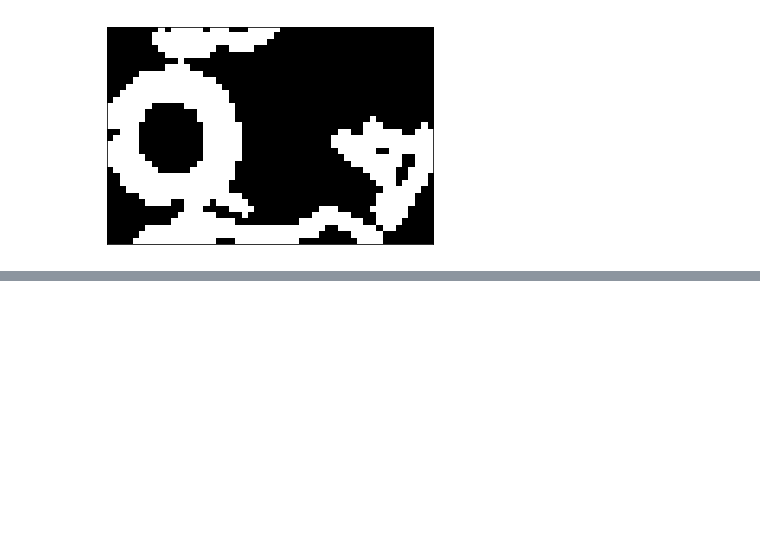
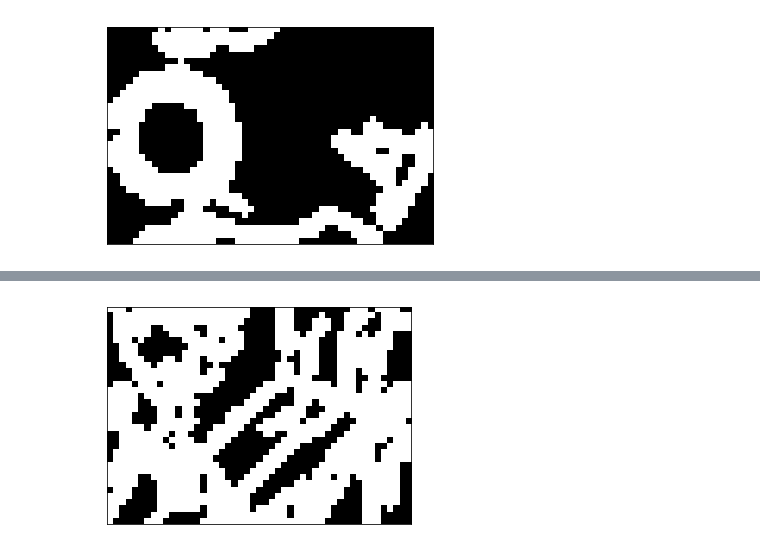
Before and after one commit to seppo0010/ow-recog, a Jupyter notebook: research.ipynb, the cells around one changed output, grey strips where cells are left out. Cells and saved outputs as stored; diff of their text form; code cells hidden in the pictures; blank space fills up the shorter version.

```diff
--- a/research.ipynb
+++ b/research.ipynb
@@ -168,0 +154,12 @@ plt.show()
+# %%
+moira = cv2.imread('screenshots/moira.png')
+edges = cv2.Canny(moira,100,200)
+moiraEdgesDilated = cv2.dilate(edges,kernel,iterations = 1)
+
+
+plt.subplot(111),plt.imshow(moiraEdgesDilated ,cmap = 'gray')
+plt.title(''), plt.xticks([]), plt.yticks([])
+
+plt.show()
+# %% [output]
+[figure, added]
```
Also changed, not shown: parts of 5 cells of this notebook, 1 other file.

Work order: Images in the records must not be repeated; everything else should be returned exactly.

Response to this task:
Before and after one commit to seppo0010/ow-recog, a Jupyter notebook: research.ipynb, the cells around one changed output, grey strips where cells are left out. Cells and saved outputs as stored; diff of their text form; code cells hidden in the pictures; blank space fills up the shorter version.

```diff
--- a/research.ipynb
+++ b/research.ipynb
@@ -168,0 +154,12 @@ plt.show()
+# %%
+moira = cv2.imread('screenshots/moira.png')
+edges = cv2.Canny(moira,100,200)
+moiraEdgesDilated = cv2.dilate(edges,kernel,iterations = 1)
+
+
+plt.subplot(111),plt.imshow(moiraEdgesDilated ,cmap = 'gray')
+plt.title(''), plt.xticks([]), plt.yticks([])
+
+plt.show()
+# %% [output]
+[figure, added]
```
Also changed, not shown: parts of 5 cells of this notebook, 1 other file.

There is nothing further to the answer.